The Dual-Dosing system applies two streams of urea (AdBlue) into the exhaust stream of a selective catalytic reduction (SCR) system to convert emissions into harmless vapour. The system is able to increase the effectiveness of NOx conversion during the low levels of heat at engine start-up and low-load running, with an additional benefit of enabling the engine combustion formula to reduce fuel consumption.
The three-year project was finished for the launch of the upgraded V8.
Robert Cochanski, general manager, Cummins Emission Solutions in Europe, Middle East and Africa, said: “It has taken thousands of hours of research and development, but I am delighted to say that the new system meets very demanding cold start conditions and operates robustly against harsh vibrations, achieving this while maintaining peak performance across a wider temperature range than previous systems.”
Now commercially available, the new Dual-Dosing system has a modular design adaptable to a wide range of engine displacements and SCR aftertreatment configurations. As both dosers act as a single, fully-synchronised system, the amount of urea injected (AdBlue or Diesel Exhaust Fluid) is equivalent to that of less-efficient single dosing systems of today. The system is designed for both low-flow and high-flow SCR systems, with the capability of meeting dosing rates up to 16 kg/hr.
The new Cummins Dual-Dosing urea injection system brings a new approach to resolve the NOx emissions control challenge resulting from low temperatures within the aftertreatment exhaust flow, according to the company. During cold cycle operations, the SCR-DPF aftertreatment becomes far less effective in reducing emissions as the reduced heat level adversely impacts the catalytic chemistry. This typically occurs under cold start conditions, low driving speeds, engine idling and with low ambient temperatures, representing a significant obstacle to meet extremely low emissions levels.

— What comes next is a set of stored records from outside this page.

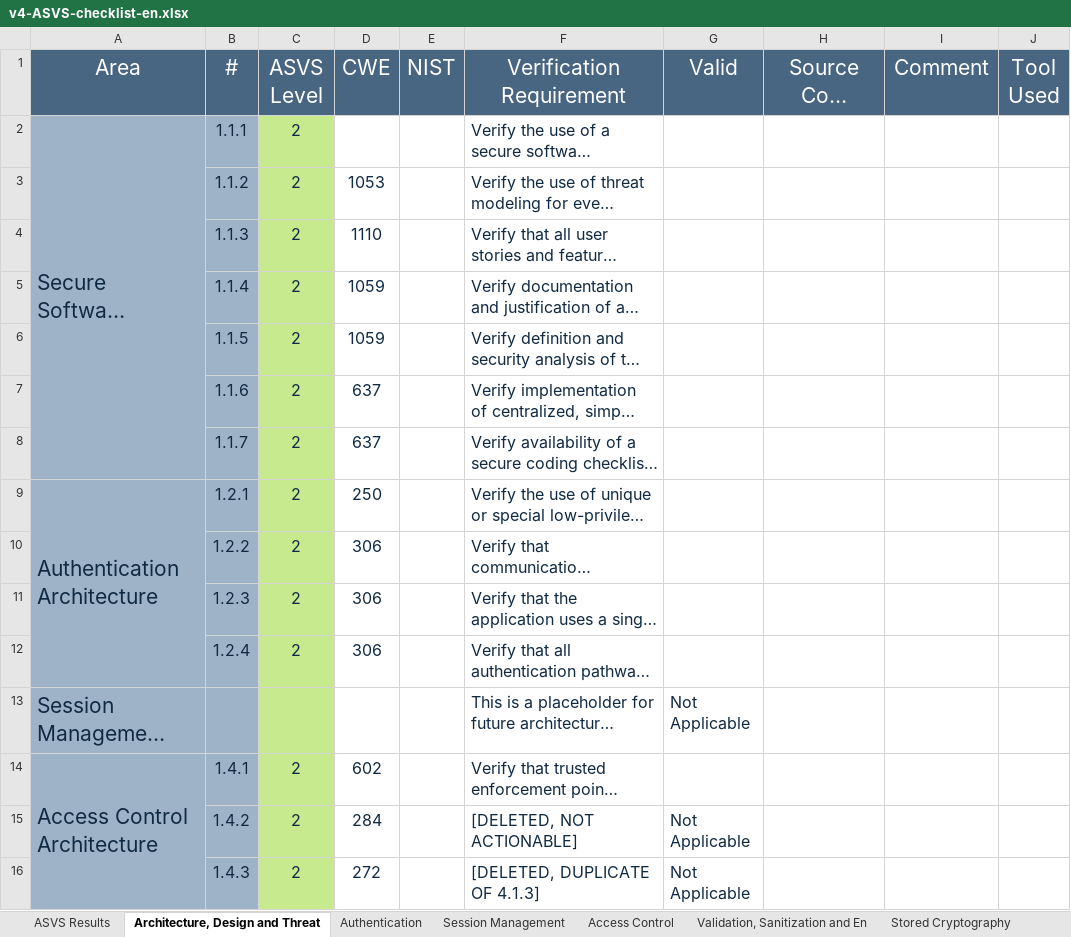
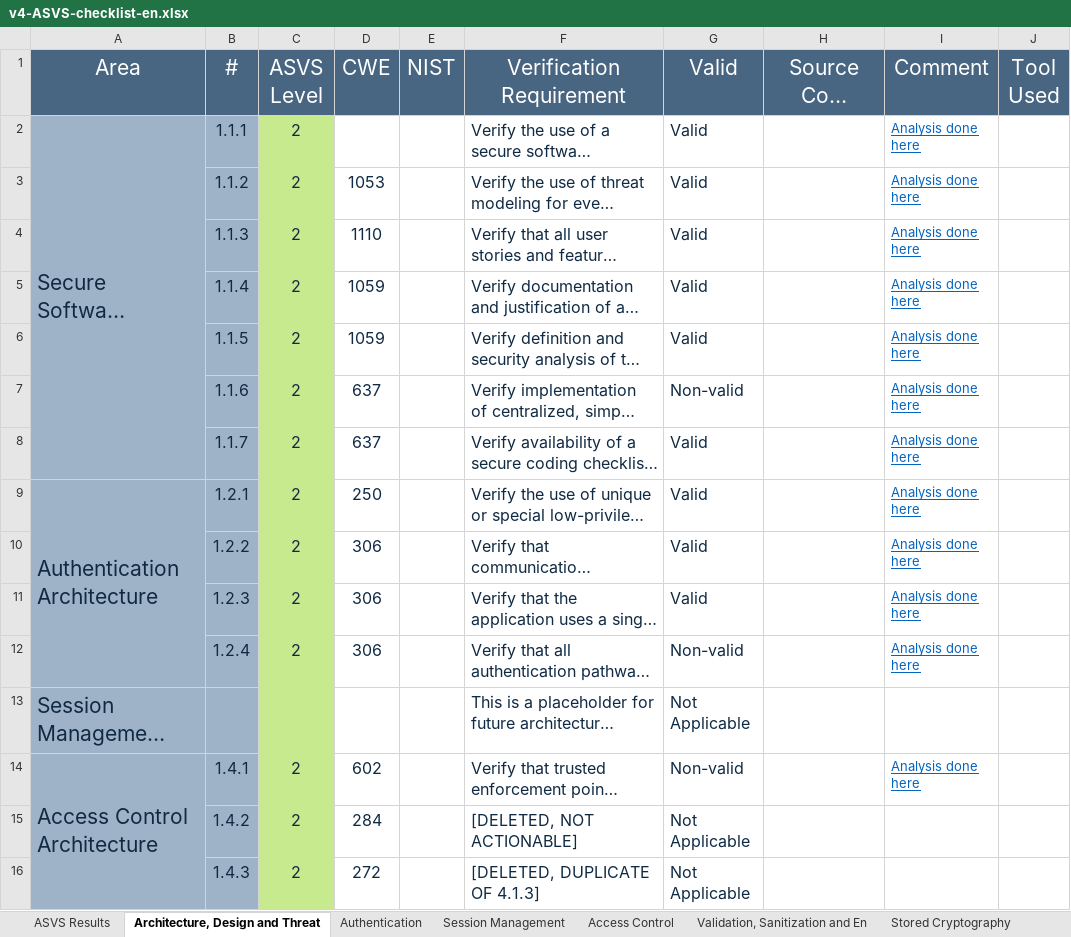
Before and after one commit to padrinoski/desofs2024_M1C_1, an Excel workbook: v4-ASVS-checklist-en.xlsx, sheet Architecture, Design and Threat, drawn as a sheet; only a part is shown; long unchanged cells end in …; values as stored, in another font and other column widths than the file's, no borders; the diff covers the shown part only; the diff names each change by its address in the sheet, - before the commit and + after, or states it on an @@ line.

```diff
--- a/v4-ASVS-checklist-en.xlsx (sheet Architecture, Design and Threat)
+++ b/v4-ASVS-checklist-en.xlsx (sheet Architecture, Design and Threat)
-G2:G6 (Valid): (empty)
+G2:G6 (Valid): Valid
-I2:I12 (Comment): (empty)
+I2:I12 (Comment): Analysis done here
-G7 (Valid): (empty)
+G7 (Valid): Non-valid
-G8:G11 (Valid): (empty)
+G8:G11 (Valid): Valid
-G12 (Valid): (empty)
+G12 (Valid): Non-valid
-G14 (Valid): (empty)
+G14 (Valid): Non-valid
-I14 (Comment): (empty)
+I14 (Comment): Analysis done here
```
Also changed, not shown: 54 edited cells elsewhere in this sheet, sheet Authentication, sheet Configuration, sheet Session Management, sheet Data Protection, sheet Stored Cryptography, sheet Files and Resources, 8 more sheets, charts or pictures, 1 other file.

However, the dual-dosing design virtually eliminates any emissions spikes during cold cycle conditions by close-coupling the first doser at the turbocharger outlet. This utilises higher temperatures present as the exhaust stream exits the engine and enables the injected urea stream to maximize the emissions reduction. The second doser is located at the aftertreatment unit and operates when additional NOx reduction is required.
Testing of the system has demonstrated the ability to reduce NOx emission levels to around 50 percent below that of today’s regulations, providing a future-proof solution ready to meet the more stringent emission reductions likely to be proposed by the EU and EPA to take effect around the 2025 timeframe.
The system also brings a further benefit by enabling the engine combustion formula to reduce fuel consumption, as the need to generate excessive engine heat for the urea stream blending is eliminated. Depending on engine architecture and driving factors, this could improve fuel efficiency by 2-3%, says Cummings.